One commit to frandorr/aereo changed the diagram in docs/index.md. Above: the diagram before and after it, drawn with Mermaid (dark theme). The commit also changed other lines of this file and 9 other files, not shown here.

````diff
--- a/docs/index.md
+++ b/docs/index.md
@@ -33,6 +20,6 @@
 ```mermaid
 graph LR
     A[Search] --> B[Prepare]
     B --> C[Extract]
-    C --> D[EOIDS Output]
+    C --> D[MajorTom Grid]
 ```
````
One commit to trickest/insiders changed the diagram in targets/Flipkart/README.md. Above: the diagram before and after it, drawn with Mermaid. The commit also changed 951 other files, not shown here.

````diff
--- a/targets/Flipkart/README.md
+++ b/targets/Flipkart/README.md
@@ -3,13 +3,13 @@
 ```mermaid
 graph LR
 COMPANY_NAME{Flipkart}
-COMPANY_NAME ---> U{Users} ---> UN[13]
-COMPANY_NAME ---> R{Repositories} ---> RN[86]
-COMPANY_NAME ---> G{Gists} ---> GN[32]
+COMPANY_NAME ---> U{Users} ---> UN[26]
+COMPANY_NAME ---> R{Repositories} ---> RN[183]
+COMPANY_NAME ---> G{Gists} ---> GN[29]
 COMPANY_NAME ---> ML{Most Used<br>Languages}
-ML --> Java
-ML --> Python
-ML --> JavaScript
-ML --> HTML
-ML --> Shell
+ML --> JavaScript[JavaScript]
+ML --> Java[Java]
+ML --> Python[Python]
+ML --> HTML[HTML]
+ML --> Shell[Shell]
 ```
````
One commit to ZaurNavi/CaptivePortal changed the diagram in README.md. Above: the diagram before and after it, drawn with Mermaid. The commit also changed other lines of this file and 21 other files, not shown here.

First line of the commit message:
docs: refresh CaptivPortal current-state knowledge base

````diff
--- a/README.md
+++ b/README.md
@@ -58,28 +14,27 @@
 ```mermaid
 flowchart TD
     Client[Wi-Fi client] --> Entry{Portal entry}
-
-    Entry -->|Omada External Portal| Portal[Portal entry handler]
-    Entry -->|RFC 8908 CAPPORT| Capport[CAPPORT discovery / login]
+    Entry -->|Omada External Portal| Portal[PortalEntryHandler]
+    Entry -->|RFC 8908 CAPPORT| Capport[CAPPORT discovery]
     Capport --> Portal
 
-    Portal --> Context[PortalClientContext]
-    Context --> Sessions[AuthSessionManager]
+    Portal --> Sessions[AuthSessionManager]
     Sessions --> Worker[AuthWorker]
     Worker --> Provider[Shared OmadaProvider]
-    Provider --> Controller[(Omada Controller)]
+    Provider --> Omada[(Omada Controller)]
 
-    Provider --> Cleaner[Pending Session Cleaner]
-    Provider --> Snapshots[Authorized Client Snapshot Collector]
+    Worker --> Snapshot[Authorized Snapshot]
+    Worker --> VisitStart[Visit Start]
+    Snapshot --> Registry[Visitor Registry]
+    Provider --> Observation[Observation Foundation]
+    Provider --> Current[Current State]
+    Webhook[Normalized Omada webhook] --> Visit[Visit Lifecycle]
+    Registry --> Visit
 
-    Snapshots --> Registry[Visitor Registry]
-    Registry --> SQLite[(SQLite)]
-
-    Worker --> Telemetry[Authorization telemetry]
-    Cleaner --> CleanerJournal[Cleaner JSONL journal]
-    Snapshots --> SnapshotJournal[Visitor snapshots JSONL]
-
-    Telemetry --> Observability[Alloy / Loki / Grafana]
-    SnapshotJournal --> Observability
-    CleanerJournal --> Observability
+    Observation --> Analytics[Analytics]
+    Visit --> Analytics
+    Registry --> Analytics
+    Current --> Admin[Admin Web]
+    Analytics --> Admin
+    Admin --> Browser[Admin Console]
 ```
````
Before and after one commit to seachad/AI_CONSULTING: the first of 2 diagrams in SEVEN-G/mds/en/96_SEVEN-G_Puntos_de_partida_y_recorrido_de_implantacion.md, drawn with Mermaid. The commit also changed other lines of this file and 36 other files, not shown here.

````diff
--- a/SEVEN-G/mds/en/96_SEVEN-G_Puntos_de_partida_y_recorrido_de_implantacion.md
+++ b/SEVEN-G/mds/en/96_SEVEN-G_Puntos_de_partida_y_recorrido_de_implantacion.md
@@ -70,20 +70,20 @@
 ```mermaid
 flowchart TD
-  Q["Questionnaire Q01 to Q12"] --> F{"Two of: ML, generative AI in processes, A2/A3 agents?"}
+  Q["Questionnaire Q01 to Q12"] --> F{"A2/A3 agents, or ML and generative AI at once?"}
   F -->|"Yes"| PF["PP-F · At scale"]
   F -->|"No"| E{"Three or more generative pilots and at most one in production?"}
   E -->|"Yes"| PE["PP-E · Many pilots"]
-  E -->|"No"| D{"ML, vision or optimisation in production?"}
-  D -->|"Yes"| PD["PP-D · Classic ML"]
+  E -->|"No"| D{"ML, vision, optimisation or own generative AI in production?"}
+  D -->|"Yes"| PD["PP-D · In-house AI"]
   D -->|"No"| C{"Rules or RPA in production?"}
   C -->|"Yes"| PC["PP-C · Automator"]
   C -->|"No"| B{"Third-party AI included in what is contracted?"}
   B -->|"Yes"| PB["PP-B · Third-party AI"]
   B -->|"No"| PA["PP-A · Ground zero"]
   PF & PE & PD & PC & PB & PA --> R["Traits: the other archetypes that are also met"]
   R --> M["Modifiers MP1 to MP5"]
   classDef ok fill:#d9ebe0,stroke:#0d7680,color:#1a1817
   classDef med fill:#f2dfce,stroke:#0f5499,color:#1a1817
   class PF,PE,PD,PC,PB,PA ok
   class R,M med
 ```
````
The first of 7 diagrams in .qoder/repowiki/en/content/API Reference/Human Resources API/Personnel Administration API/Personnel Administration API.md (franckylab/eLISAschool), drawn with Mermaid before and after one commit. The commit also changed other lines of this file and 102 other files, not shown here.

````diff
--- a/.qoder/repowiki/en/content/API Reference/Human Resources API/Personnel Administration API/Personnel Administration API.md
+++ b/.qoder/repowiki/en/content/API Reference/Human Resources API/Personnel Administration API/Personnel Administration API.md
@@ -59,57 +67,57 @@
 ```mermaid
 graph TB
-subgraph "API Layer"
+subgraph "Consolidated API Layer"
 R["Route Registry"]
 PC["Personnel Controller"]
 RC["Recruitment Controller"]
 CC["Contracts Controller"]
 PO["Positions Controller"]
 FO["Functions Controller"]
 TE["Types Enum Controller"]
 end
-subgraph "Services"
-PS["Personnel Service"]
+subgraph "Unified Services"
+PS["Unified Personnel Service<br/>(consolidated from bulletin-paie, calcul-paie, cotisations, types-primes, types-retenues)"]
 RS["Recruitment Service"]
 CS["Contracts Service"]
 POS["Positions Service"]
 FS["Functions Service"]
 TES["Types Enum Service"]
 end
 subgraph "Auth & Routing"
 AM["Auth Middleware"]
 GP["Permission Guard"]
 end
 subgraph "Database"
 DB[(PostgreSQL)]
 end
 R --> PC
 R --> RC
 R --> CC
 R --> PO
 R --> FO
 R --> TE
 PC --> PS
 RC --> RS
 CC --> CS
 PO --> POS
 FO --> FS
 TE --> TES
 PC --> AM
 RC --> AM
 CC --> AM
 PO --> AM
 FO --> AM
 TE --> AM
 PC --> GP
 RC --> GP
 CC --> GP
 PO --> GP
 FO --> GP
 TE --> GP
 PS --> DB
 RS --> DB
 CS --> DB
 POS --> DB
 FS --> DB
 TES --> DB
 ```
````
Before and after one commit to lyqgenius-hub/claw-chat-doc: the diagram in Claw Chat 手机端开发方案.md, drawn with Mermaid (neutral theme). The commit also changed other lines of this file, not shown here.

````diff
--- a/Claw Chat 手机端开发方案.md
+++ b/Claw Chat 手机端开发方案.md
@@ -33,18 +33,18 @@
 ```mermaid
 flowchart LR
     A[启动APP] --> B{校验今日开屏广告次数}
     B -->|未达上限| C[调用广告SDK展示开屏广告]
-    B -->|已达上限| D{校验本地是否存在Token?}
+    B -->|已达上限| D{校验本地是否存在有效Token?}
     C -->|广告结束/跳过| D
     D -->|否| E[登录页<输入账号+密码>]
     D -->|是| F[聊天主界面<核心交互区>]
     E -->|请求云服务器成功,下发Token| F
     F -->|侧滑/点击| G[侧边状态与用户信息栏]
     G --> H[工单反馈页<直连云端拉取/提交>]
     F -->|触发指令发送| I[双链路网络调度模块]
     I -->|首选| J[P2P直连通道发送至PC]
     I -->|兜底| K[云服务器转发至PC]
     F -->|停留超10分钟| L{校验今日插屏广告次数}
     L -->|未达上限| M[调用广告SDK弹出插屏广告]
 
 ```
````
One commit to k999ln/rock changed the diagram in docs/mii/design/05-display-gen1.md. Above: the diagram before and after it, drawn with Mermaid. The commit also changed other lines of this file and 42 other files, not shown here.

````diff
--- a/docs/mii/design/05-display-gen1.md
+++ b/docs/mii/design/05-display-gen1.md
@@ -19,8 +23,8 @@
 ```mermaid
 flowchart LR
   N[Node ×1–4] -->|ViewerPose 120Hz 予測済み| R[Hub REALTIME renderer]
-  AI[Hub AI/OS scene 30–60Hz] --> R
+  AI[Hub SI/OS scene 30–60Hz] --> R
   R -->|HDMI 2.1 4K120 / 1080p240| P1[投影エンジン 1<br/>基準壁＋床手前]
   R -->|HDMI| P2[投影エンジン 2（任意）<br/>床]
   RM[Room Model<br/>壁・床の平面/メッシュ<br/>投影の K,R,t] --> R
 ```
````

------------------------------------------------

### Exercise requirements
Return a word-for-word copy of the lines above from the one holding "of: ML, generative" through the one holding "classDef ok fill:#d9ebe0,stroke:#0d7680,color:#1a1817", with both of them included and nothing besides.

### Your response
-  Q["Questionnaire Q01 to Q12"] --> F{"Two of: ML, generative AI in processes, A2/A3 agents?"}
+  Q["Questionnaire Q01 to Q12"] --> F{"A2/A3 agents, or ML and generative AI at once?"}
   F -->|"Yes"| PF["PP-F · At scale"]
   F -->|"No"| E{"Three or more generative pilots and at most one in production?"}
   E -->|"Yes"| PE["PP-E · Many pilots"]
-  E -->|"No"| D{"ML, vision or optimisation in production?"}
-  D -->|"Yes"| PD["PP-D · Classic ML"]
+  E -->|"No"| D{"ML, vision, optimisation or own generative AI in production?"}
+  D -->|"Yes"| PD["PP-D · In-house AI"]
   D -->|"No"| C{"Rules or RPA in production?"}
   C -->|"Yes"| PC["PP-C · Automator"]
   C -->|"No"| B{"Third-party AI included in what is contracted?"}
   B -->|"Yes"| PB["PP-B · Third-party AI"]
   B -->|"No"| PA["PP-A · Ground zero"]
   PF & PE & PD & PC & PB & PA --> R["Traits: the other archetypes that are also met"]
   R --> M["Modifiers MP1 to MP5"]
   classDef ok fill:#d9ebe0,stroke:#0d7680,color:#1a1817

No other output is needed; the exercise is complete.